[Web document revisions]
───

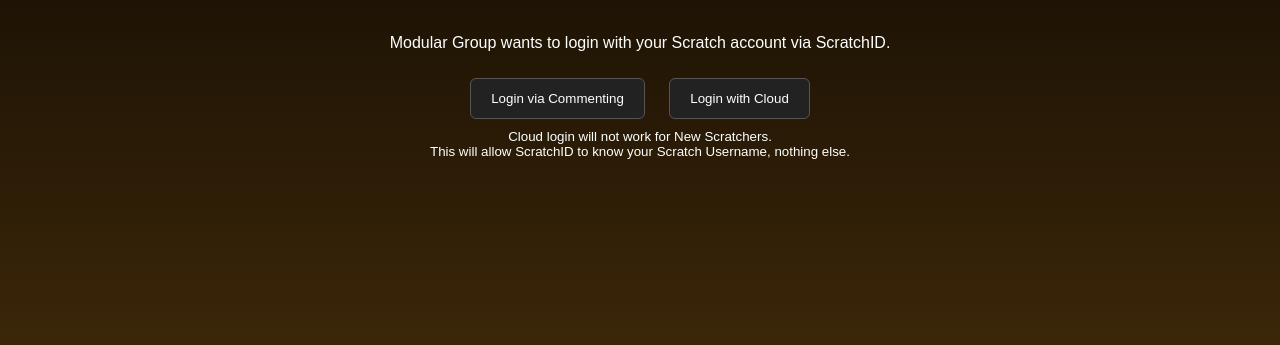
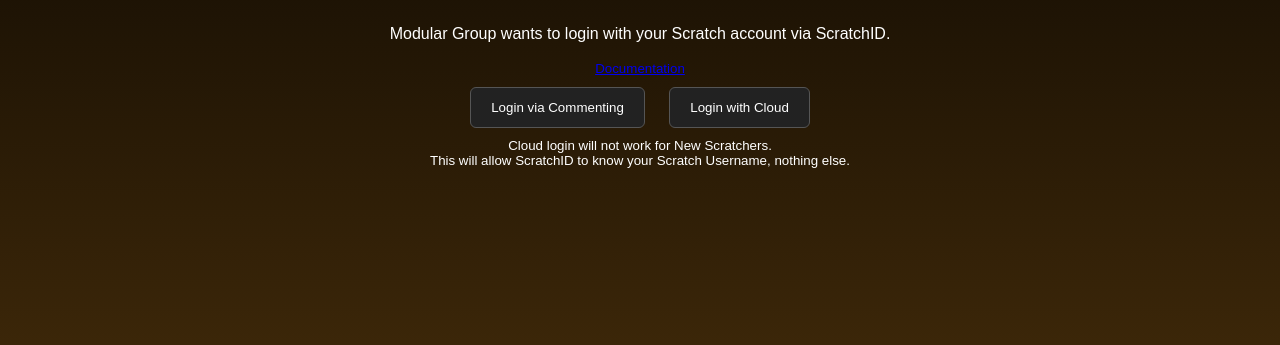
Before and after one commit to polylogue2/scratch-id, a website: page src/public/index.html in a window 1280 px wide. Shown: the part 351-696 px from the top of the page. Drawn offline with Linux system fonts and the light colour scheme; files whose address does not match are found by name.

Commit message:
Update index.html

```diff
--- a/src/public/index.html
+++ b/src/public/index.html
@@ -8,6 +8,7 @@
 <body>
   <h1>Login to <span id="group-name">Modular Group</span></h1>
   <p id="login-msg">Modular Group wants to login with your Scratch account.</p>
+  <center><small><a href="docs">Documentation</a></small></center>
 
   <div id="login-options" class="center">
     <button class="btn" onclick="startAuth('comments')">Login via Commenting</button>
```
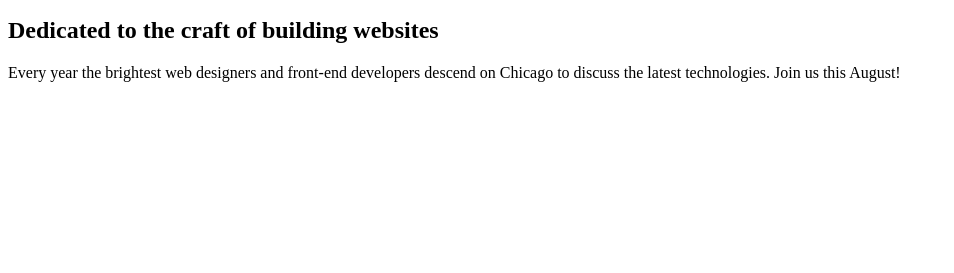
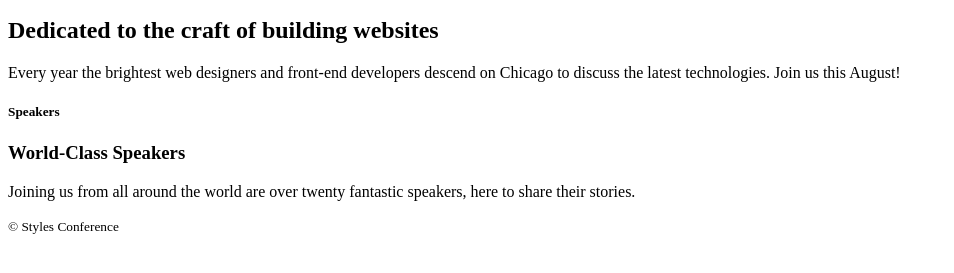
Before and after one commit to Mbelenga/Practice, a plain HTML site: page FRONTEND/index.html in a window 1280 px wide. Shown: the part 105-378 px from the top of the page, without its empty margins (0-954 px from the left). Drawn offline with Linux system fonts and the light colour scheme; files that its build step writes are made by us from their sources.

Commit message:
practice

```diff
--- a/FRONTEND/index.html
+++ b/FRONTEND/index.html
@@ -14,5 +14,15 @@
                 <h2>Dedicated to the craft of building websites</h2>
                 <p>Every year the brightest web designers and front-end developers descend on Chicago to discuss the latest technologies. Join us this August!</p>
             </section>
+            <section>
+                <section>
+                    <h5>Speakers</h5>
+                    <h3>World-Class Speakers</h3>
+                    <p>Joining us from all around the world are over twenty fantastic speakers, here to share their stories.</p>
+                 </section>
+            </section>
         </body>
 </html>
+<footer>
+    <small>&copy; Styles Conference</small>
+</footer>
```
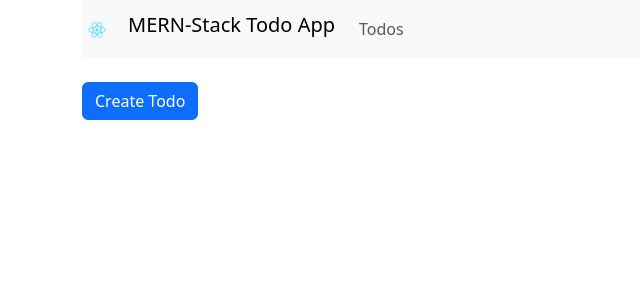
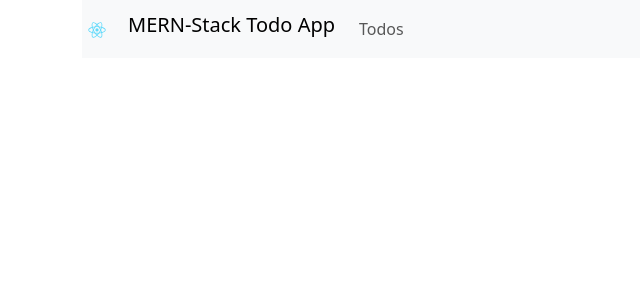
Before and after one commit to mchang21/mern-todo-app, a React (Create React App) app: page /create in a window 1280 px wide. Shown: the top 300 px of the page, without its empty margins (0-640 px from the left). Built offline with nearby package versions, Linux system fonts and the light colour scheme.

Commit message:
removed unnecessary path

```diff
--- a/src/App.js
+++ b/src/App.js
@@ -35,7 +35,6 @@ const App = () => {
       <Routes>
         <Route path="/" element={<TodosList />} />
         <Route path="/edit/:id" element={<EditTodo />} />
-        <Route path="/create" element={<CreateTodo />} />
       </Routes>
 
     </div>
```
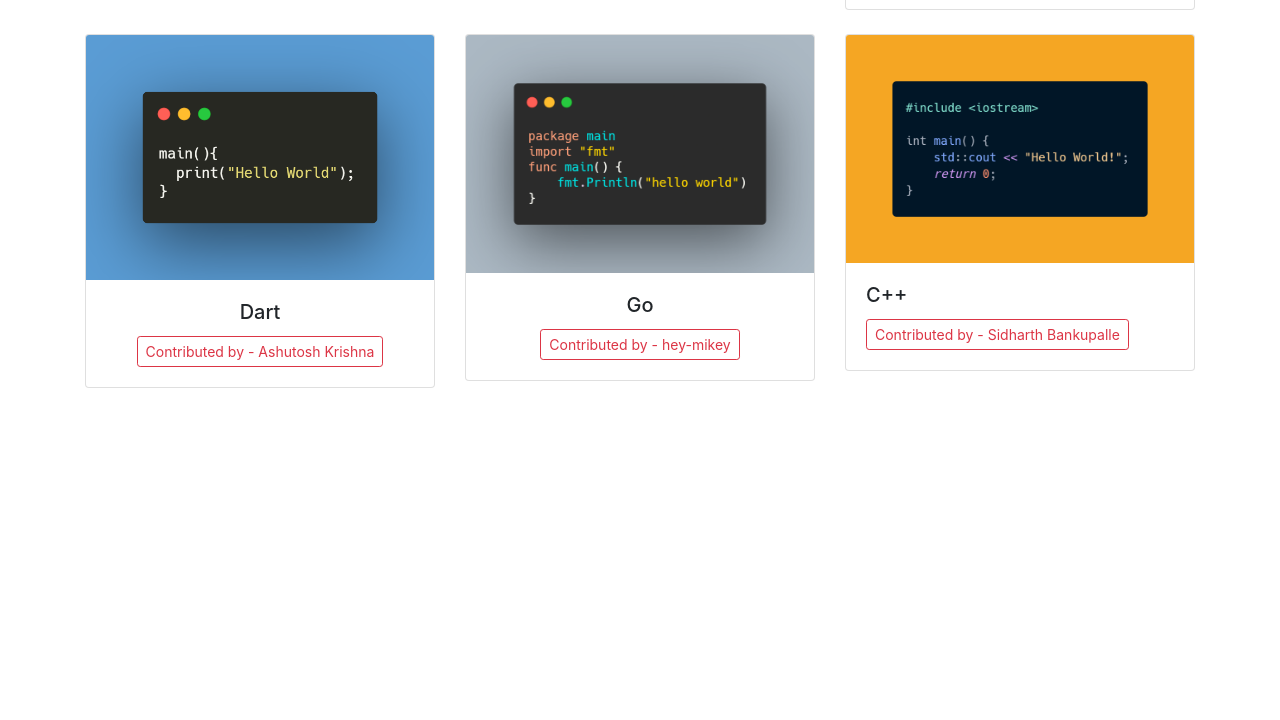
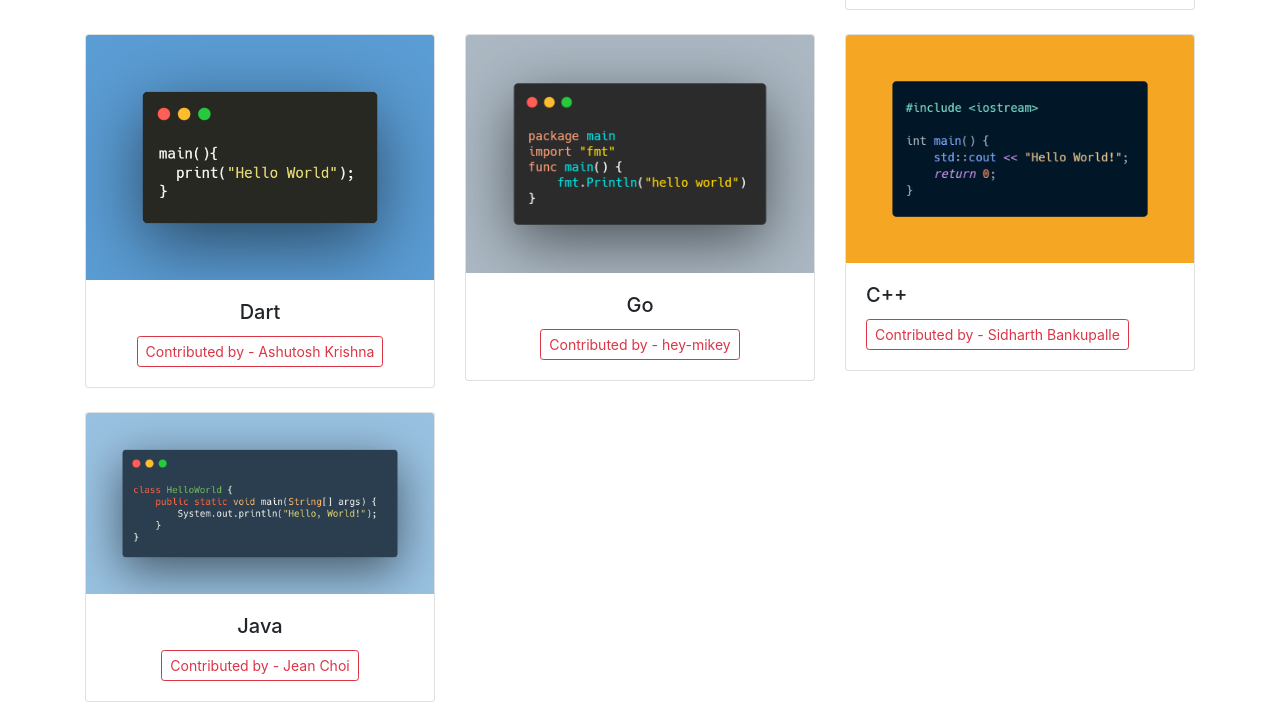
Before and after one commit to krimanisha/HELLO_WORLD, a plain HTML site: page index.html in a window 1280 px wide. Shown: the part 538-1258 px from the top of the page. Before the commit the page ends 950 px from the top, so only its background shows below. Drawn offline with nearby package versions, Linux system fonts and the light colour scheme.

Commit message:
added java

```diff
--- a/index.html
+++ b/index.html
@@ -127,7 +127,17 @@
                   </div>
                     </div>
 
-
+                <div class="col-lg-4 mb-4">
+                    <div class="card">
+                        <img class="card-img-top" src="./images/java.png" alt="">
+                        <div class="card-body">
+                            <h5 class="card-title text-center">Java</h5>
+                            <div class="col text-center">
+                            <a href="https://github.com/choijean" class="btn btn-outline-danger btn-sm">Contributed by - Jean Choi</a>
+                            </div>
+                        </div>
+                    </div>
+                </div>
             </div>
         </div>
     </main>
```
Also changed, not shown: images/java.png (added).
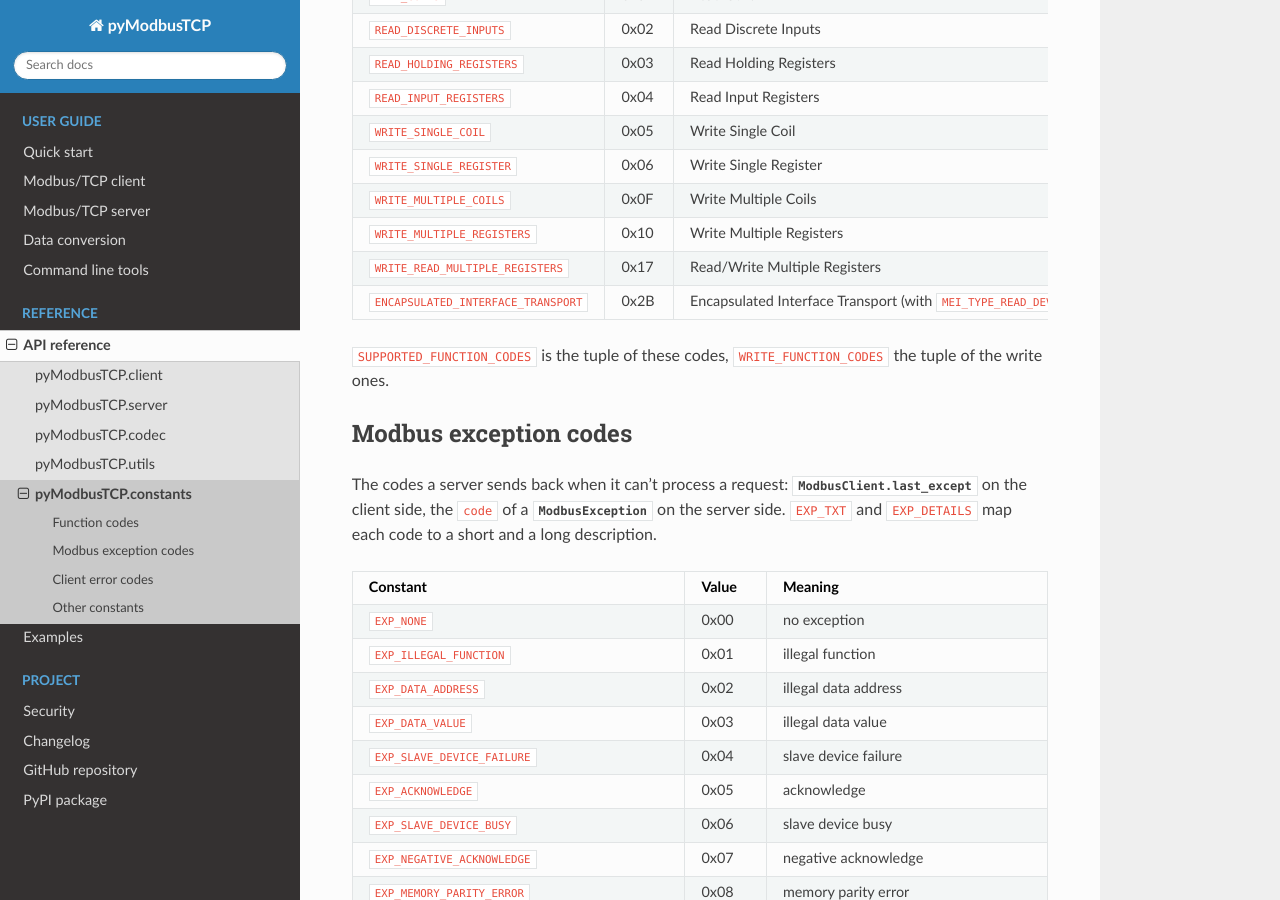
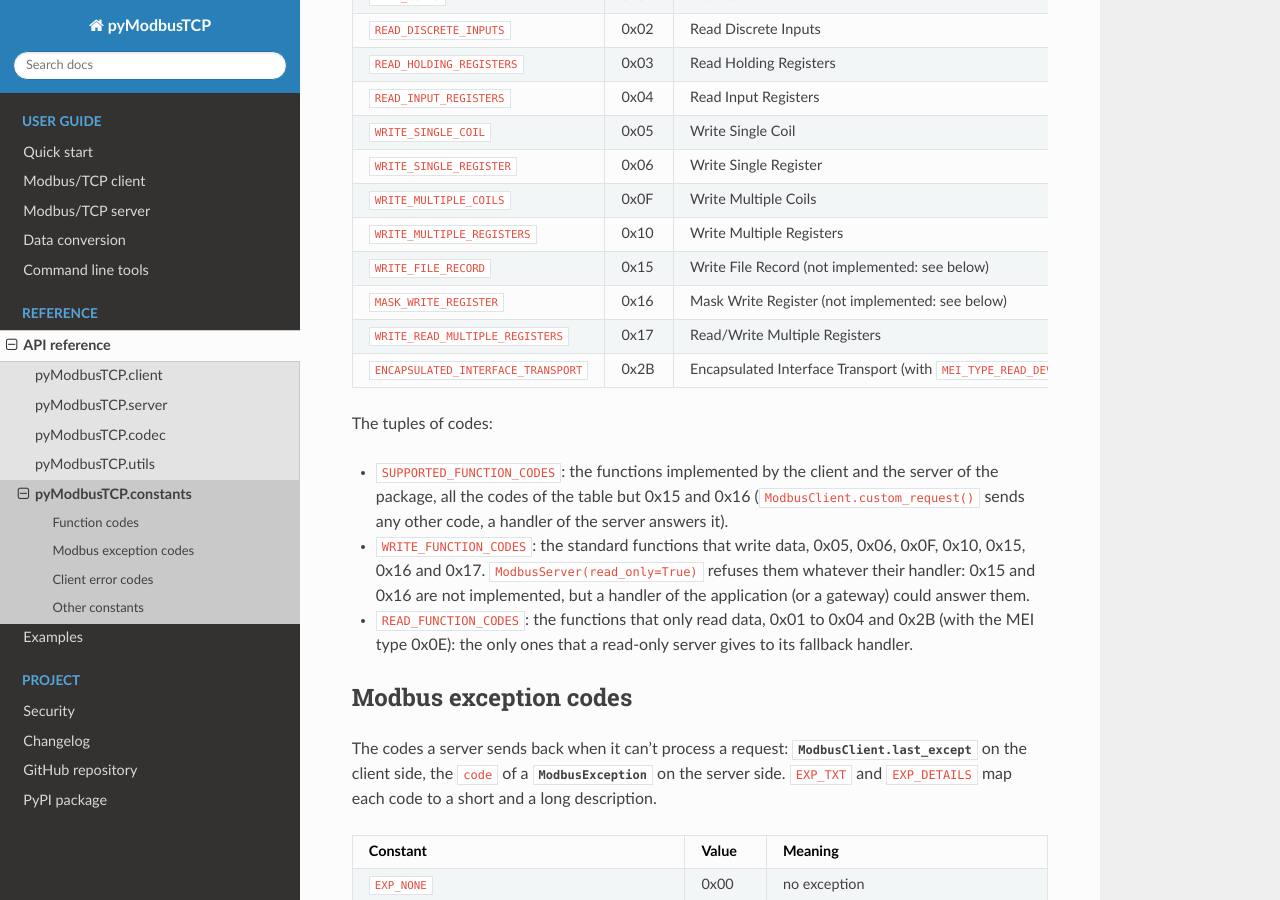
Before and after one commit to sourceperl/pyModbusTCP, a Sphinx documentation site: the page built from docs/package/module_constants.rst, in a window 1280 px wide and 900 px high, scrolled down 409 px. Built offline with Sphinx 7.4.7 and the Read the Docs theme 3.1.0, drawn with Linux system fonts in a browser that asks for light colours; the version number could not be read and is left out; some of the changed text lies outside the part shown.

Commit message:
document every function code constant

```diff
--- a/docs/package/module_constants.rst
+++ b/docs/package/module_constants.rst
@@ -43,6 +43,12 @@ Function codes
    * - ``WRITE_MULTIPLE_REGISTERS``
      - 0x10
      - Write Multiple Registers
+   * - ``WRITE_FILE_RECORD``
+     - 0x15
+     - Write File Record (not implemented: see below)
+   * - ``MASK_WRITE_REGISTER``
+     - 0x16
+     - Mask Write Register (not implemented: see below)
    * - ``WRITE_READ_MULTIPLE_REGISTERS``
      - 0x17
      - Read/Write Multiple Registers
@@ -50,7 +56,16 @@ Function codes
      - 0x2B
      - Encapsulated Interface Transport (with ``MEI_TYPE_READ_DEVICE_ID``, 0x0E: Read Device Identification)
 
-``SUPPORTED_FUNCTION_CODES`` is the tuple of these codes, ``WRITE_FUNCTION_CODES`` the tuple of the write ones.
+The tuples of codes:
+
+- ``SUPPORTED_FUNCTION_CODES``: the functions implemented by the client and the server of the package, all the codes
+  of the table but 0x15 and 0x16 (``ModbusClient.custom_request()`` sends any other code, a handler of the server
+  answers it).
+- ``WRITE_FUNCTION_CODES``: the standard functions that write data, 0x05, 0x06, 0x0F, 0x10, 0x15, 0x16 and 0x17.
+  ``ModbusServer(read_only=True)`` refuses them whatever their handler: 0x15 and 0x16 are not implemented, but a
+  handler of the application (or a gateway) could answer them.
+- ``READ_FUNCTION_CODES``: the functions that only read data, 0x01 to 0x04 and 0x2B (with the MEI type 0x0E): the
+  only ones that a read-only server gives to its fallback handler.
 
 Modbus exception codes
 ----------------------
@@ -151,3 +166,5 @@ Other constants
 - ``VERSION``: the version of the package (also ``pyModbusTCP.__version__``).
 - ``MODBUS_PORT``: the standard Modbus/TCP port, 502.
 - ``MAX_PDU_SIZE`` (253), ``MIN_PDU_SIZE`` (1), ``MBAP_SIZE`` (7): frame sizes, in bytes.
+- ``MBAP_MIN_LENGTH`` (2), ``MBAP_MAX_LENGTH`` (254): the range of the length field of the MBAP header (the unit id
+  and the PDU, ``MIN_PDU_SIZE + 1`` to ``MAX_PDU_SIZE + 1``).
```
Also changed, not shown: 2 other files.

───

**What is being asked**
Identify each line in the records above that contains the word "section", and copy it out in full.

**Result**
             </section>
+            <section>
+                <section>
+                 </section>
+            </section>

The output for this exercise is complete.